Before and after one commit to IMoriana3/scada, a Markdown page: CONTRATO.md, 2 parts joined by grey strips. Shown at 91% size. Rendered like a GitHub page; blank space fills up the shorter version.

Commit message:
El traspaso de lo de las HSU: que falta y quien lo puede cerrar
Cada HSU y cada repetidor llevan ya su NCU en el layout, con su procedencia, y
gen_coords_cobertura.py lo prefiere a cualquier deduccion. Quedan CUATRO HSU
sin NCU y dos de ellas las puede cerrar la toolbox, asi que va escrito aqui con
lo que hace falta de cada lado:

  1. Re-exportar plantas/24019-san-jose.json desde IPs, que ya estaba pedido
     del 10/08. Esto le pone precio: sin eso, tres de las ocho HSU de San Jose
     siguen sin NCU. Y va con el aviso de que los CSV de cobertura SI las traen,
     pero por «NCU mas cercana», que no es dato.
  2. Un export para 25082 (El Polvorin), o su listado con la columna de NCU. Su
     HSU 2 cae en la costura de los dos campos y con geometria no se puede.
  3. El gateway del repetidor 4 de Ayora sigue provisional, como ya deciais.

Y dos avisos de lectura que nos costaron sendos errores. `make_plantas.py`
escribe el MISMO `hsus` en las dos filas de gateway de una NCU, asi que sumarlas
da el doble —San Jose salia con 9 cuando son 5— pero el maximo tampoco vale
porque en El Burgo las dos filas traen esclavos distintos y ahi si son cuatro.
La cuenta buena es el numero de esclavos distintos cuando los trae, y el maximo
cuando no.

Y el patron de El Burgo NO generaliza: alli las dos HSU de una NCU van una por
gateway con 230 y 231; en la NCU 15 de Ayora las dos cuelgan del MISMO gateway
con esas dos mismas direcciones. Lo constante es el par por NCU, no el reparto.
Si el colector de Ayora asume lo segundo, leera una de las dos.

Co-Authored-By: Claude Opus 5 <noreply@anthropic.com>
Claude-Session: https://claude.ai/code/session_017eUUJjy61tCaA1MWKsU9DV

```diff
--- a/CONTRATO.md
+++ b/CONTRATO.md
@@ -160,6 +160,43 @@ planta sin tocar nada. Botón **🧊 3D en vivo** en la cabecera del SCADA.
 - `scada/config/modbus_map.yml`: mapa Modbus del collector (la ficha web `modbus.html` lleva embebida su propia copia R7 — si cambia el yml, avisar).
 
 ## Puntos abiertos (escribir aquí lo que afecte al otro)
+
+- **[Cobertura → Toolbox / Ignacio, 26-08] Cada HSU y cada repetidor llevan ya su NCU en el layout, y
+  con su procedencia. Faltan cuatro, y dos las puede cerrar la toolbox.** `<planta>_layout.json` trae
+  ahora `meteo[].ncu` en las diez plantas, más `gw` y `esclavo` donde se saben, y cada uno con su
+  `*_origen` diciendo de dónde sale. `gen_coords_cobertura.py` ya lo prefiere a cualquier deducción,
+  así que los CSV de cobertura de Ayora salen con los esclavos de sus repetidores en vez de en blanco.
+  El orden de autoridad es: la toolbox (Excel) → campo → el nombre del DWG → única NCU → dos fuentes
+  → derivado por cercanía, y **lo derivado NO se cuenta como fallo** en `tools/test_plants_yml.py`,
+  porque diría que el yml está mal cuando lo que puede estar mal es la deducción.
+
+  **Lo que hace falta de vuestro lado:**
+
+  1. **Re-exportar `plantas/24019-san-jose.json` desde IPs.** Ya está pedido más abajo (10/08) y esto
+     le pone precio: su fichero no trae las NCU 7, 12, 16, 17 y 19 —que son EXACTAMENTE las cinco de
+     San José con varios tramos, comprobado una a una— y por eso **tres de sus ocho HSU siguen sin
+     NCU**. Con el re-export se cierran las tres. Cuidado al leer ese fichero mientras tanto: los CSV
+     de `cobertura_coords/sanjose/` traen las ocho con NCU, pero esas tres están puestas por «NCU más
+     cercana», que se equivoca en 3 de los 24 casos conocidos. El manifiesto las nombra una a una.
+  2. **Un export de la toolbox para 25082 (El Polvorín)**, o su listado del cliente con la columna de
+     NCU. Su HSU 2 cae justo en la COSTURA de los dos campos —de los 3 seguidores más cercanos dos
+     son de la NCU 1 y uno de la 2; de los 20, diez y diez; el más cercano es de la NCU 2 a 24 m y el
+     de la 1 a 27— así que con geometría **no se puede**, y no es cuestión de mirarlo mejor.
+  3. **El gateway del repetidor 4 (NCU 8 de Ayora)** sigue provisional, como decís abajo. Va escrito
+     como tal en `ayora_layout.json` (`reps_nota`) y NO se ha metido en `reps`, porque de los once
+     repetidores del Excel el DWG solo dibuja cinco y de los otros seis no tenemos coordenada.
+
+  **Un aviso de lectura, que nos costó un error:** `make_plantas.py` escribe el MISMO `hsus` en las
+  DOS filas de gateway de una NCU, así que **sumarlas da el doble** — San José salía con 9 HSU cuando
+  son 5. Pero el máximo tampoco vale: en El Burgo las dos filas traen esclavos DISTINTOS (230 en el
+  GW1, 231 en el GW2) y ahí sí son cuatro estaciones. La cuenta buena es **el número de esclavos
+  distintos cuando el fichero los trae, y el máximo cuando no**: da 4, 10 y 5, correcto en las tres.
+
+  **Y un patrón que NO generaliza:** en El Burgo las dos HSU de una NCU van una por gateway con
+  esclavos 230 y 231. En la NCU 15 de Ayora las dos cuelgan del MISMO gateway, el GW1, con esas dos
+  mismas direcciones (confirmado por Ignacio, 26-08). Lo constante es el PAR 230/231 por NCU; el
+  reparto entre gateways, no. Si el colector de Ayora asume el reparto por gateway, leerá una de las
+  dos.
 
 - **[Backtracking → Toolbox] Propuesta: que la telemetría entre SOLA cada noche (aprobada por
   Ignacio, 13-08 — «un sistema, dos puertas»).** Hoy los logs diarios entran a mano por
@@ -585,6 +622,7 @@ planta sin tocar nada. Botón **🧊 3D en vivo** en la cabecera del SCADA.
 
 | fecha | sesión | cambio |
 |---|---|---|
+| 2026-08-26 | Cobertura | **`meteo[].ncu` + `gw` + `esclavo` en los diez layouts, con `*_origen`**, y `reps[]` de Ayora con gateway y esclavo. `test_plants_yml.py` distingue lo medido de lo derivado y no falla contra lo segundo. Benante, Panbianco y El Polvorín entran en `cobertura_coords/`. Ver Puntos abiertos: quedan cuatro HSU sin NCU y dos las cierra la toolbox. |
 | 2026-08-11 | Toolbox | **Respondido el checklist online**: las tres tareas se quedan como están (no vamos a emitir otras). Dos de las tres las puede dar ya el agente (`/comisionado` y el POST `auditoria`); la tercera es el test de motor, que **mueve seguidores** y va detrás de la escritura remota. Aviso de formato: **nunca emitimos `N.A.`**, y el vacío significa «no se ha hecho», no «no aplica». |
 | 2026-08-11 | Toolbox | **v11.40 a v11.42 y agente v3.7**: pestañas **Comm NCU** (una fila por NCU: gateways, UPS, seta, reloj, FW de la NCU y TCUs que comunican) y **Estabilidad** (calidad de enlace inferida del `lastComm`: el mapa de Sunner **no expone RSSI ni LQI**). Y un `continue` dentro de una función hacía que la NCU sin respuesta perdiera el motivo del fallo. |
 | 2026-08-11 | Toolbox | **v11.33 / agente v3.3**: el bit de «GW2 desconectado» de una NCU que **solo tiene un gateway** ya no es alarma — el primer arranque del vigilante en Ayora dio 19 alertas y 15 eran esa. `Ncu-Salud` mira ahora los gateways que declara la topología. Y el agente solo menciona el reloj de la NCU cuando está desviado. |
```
——
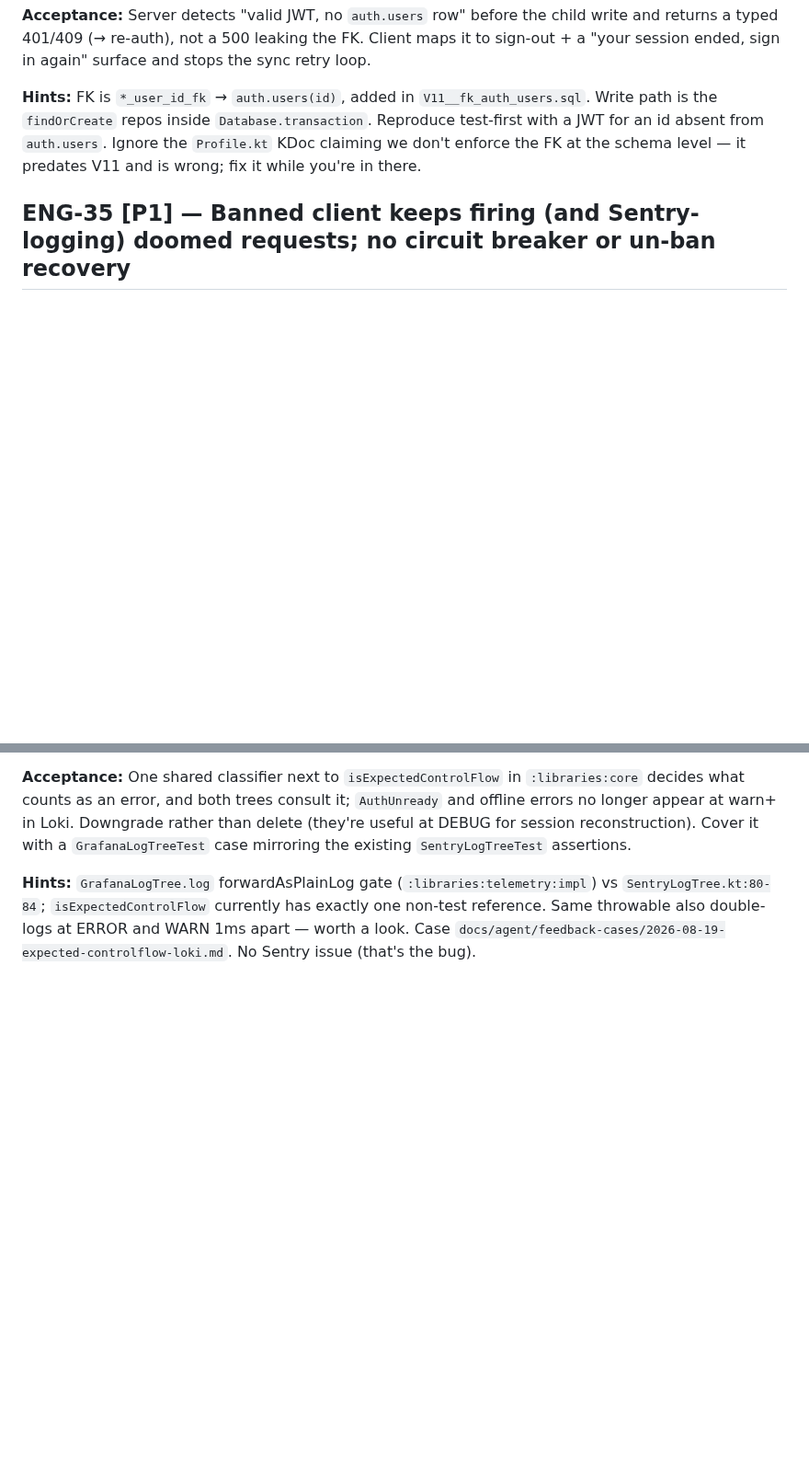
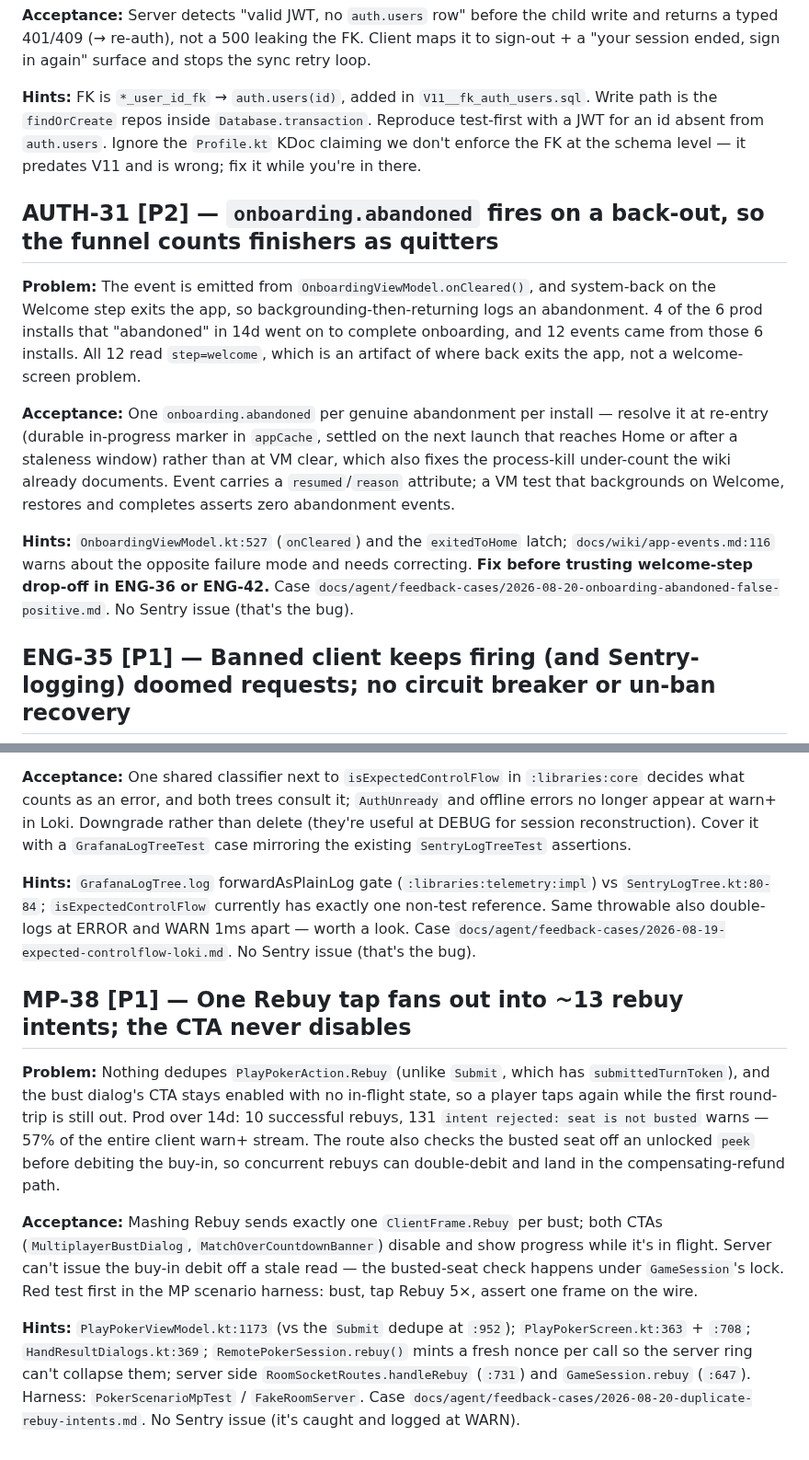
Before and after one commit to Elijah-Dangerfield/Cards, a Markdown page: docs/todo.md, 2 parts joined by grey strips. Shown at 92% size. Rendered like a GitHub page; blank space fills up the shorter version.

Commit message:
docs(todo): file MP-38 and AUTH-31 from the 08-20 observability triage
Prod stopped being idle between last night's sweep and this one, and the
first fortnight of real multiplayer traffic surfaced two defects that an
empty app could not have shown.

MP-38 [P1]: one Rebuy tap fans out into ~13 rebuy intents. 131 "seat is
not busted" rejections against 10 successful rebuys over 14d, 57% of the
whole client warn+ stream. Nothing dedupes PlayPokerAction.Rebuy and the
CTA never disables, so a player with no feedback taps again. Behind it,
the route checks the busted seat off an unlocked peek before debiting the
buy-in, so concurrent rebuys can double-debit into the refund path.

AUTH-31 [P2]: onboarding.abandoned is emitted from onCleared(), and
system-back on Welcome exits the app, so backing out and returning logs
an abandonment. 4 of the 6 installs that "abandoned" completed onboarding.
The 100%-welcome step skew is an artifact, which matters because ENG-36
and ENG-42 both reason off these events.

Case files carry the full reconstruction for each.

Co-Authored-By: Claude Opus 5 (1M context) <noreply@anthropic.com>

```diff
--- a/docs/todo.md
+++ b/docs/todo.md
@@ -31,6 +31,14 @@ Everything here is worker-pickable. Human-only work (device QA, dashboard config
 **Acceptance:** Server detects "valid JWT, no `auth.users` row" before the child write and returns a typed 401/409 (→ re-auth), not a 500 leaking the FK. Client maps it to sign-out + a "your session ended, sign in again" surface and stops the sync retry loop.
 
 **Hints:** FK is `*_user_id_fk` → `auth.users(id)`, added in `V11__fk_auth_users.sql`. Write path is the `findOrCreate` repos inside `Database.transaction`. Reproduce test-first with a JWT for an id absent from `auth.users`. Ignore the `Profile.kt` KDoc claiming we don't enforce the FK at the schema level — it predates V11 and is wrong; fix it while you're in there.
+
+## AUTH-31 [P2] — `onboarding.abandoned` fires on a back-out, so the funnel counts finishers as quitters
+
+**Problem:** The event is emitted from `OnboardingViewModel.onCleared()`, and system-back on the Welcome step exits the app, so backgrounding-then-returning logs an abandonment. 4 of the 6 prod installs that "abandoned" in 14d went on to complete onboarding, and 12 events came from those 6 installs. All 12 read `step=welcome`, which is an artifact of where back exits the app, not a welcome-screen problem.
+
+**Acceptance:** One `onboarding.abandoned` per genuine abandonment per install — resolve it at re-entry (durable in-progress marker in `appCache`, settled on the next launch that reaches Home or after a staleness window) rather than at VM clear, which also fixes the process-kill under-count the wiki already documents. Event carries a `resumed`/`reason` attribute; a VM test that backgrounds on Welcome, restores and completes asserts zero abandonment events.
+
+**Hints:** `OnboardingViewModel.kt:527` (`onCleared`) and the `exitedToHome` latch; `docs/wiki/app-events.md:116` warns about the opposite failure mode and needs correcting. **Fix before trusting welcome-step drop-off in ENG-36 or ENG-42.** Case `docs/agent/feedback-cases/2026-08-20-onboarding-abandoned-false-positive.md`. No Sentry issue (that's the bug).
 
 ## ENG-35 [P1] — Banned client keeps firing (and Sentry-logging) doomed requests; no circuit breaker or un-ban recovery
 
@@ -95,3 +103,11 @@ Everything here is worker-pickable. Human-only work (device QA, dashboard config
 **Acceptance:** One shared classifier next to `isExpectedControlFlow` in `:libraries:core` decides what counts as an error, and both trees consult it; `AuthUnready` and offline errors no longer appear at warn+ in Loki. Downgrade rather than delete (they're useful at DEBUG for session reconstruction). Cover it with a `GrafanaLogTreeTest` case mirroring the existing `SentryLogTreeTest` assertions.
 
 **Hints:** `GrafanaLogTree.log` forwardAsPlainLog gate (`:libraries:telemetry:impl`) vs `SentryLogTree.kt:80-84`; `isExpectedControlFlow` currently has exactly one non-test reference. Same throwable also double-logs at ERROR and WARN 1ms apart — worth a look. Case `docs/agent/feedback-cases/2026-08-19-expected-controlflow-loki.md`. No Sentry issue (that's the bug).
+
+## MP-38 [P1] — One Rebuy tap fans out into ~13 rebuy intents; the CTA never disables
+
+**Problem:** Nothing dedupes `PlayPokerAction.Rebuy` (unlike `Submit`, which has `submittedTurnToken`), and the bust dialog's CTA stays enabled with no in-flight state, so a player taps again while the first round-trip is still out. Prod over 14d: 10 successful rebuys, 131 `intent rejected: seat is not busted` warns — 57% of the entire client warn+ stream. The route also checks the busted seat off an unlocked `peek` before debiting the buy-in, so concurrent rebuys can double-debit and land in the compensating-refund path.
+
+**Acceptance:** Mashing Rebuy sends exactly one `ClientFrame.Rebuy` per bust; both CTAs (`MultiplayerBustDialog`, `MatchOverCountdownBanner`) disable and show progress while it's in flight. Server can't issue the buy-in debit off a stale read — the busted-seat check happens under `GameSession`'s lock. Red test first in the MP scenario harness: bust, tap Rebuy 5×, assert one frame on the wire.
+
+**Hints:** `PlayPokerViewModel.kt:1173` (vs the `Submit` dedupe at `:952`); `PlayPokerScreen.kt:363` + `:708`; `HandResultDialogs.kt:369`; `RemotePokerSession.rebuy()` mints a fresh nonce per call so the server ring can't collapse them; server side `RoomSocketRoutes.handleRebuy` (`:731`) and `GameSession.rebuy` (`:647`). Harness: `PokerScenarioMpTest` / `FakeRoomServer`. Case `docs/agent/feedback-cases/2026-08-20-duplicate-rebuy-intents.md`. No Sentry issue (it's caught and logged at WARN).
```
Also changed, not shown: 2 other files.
——
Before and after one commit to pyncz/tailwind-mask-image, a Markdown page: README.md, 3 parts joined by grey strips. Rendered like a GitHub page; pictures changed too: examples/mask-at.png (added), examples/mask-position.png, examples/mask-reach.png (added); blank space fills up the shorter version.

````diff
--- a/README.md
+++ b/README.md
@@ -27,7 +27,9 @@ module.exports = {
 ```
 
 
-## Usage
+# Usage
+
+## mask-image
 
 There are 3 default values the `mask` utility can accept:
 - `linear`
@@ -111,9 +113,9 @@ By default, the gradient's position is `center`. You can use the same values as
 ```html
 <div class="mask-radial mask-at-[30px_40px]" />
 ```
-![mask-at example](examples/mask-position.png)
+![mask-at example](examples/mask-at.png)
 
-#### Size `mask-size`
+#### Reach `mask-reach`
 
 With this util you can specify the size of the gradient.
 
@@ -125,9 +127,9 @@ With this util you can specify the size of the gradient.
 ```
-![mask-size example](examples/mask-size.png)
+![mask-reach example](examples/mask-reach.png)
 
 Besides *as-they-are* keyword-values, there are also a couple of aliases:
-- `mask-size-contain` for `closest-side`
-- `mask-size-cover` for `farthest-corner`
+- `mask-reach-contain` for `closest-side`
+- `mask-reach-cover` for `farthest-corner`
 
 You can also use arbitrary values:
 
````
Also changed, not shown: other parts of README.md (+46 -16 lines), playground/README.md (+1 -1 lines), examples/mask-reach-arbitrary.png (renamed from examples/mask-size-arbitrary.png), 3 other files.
——
Problem statement
Pick out every line of the listing containing the word "como", and show those lines.

Answer for the task
  3. El gateway del repetidor 4 de Ayora sigue provisional, como ya deciais.
+  → derivado por cercanía, y **lo derivado NO se cuenta como fallo** en `tools/test_plants_yml.py`,
+  3. **El gateway del repetidor 4 (NCU 8 de Ayora)** sigue provisional, como decís abajo. Va escrito
+     como tal en `ayora_layout.json` (`reps_nota`) y NO se ha metido en `reps`, porque de los once
 | 2026-08-11 | Toolbox | **Respondido el checklist online**: las tres tareas se quedan como están (no vamos a emitir otras). Dos de las tres las puede dar ya el agente (`/comisionado` y el POST `auditoria`); la tercera es el test de motor, que **mueve seguidores** y va detrás de la escritura remota. Aviso de formato: **nunca emitimos `N.A.`**, y el vacío significa «no se ha hecho», no «no aplica». |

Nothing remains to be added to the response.